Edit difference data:
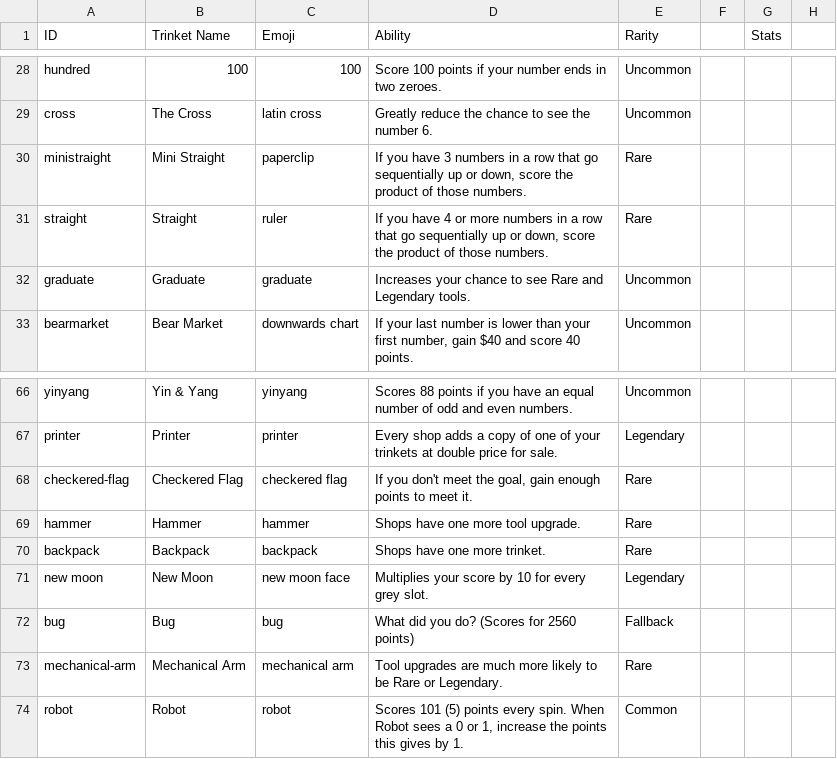
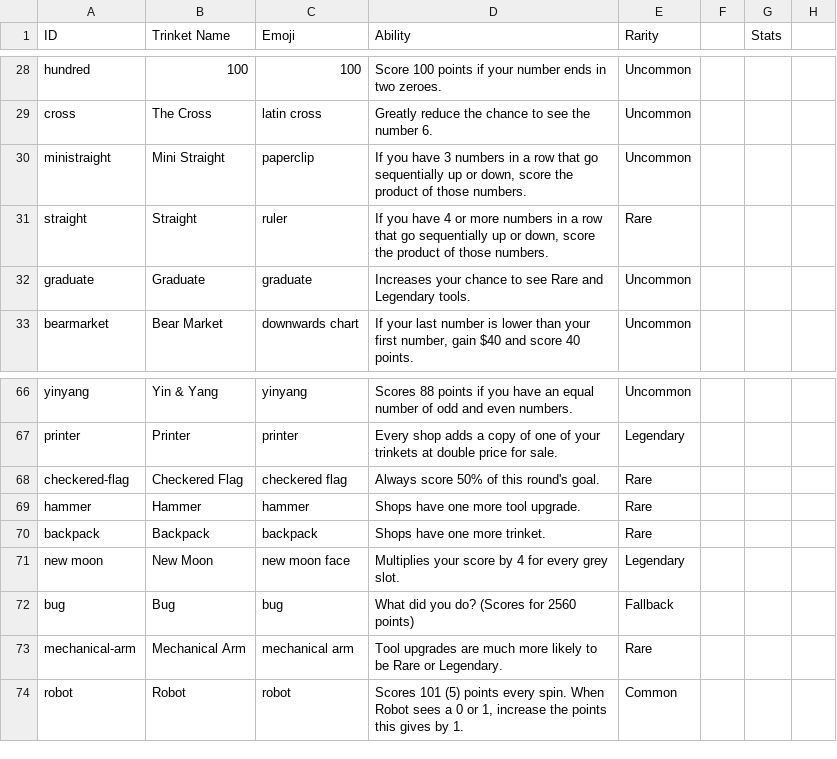
Before and after one commit to lgtyqz/rngdlelike, a CSV file: data/catalog/trinkets.csv, drawn as a sheet; only a part is shown, gaps mark what is left out; the diff covers the shown part only.

```diff
--- a/data/catalog/trinkets.csv
+++ b/data/catalog/trinkets.csv
@@ -29,3 +29,3 @@ hundred,100,100,Score 100 points if your number ends in two zeroes.,Uncommon,,,
 cross,The Cross,latin cross,Greatly reduce the chance to see the number 6.,Uncommon,,,
-ministraight,Mini Straight,paperclip,"If you have 3 numbers in a row that go sequentially up or down, score the product of those numbers.",Rare,,,
+ministraight,Mini Straight,paperclip,"If you have 3 numbers in a row that go sequentially up or down, score the product of those numbers.",Uncommon,,,
 straight,Straight,ruler,"If you have 4 or more numbers in a row that go sequentially up or down, score the product of those numbers.",Rare,,,
@@ -67,6 +67,6 @@ yinyang,Yin & Yang,yinyang,Scores 88 points if you have an equal number of odd a
 printer,Printer,printer,Every shop adds a copy of one of your trinkets at double price for sale.,Legendary,,
-checkered-flag,Checkered Flag,checkered flag,"If you don't meet the goal, gain enough points to meet it.",Rare,,
+checkered-flag,Checkered Flag,checkered flag,Always score 50% of this round's goal.,Rare,,
 hammer,Hammer,hammer,Shops have one more tool upgrade.,Rare,,
 backpack,Backpack,backpack,Shops have one more trinket.,Rare,,
-new moon,New Moon,new moon face,Multiplies your score by 10 for every grey slot.,Legendary,,
+new moon,New Moon,new moon face,Multiplies your score by 4 for every grey slot.,Legendary,,
 bug,Bug,bug,What did you do? (Scores for 2560 points),Fallback,,
```
Also changed, not shown: 10 edited cells elsewhere in this file, data/catalog/tools.csv, 4 other files.
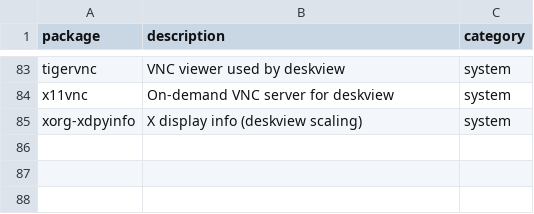
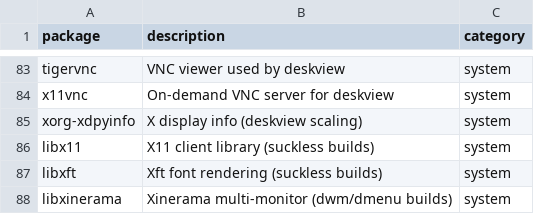
Before and after one commit to BougaStefa/dotfiles, a CSV file: data/packages.csv, drawn as a sheet; only a part is shown, gaps mark what is left out.

Commit message:
feat: add X11 build libs for suckless

```diff
--- a/data/packages.csv
+++ b/data/packages.csv
@@ -85 +85,4 @@ x11vnc,On-demand VNC server for deskview,system
 xorg-xdpyinfo,X display info (deskview scaling),system
+libx11,X11 client library (suckless builds),system
+libxft,Xft font rendering (suckless builds),system
+libxinerama,Xinerama multi-monitor (dwm/dmenu builds),system
```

[Problem description]
Give back an exact reproduction of the entries, with all pictures excluded.

[Written reply]
Before and after one commit to lgtyqz/rngdlelike, a CSV file: data/catalog/trinkets.csv, drawn as a sheet; only a part is shown, gaps mark what is left out; the diff covers the shown part only.

```diff
--- a/data/catalog/trinkets.csv
+++ b/data/catalog/trinkets.csv
@@ -29,3 +29,3 @@ hundred,100,100,Score 100 points if your number ends in two zeroes.,Uncommon,,,
 cross,The Cross,latin cross,Greatly reduce the chance to see the number 6.,Uncommon,,,
-ministraight,Mini Straight,paperclip,"If you have 3 numbers in a row that go sequentially up or down, score the product of those numbers.",Rare,,,
+ministraight,Mini Straight,paperclip,"If you have 3 numbers in a row that go sequentially up or down, score the product of those numbers.",Uncommon,,,
 straight,Straight,ruler,"If you have 4 or more numbers in a row that go sequentially up or down, score the product of those numbers.",Rare,,,
@@ -67,6 +67,6 @@ yinyang,Yin & Yang,yinyang,Scores 88 points if you have an equal number of odd a
 printer,Printer,printer,Every shop adds a copy of one of your trinkets at double price for sale.,Legendary,,
-checkered-flag,Checkered Flag,checkered flag,"If you don't meet the goal, gain enough points to meet it.",Rare,,
+checkered-flag,Checkered Flag,checkered flag,Always score 50% of this round's goal.,Rare,,
 hammer,Hammer,hammer,Shops have one more tool upgrade.,Rare,,
 backpack,Backpack,backpack,Shops have one more trinket.,Rare,,
-new moon,New Moon,new moon face,Multiplies your score by 10 for every grey slot.,Legendary,,
+new moon,New Moon,new moon face,Multiplies your score by 4 for every grey slot.,Legendary,,
 bug,Bug,bug,What did you do? (Scores for 2560 points),Fallback,,
```
Also changed, not shown: 10 edited cells elsewhere in this file, data/catalog/tools.csv, 4 other files.
Before and after one commit to BougaStefa/dotfiles, a CSV file: data/packages.csv, drawn as a sheet; only a part is shown, gaps mark what is left out.

Commit message:
feat: add X11 build libs for suckless

```diff
--- a/data/packages.csv
+++ b/data/packages.csv
@@ -85 +85,4 @@ x11vnc,On-demand VNC server for deskview,system
 xorg-xdpyinfo,X display info (deskview scaling),system
+libx11,X11 client library (suckless builds),system
+libxft,Xft font rendering (suckless builds),system
+libxinerama,Xinerama multi-monitor (dwm/dmenu builds),system
```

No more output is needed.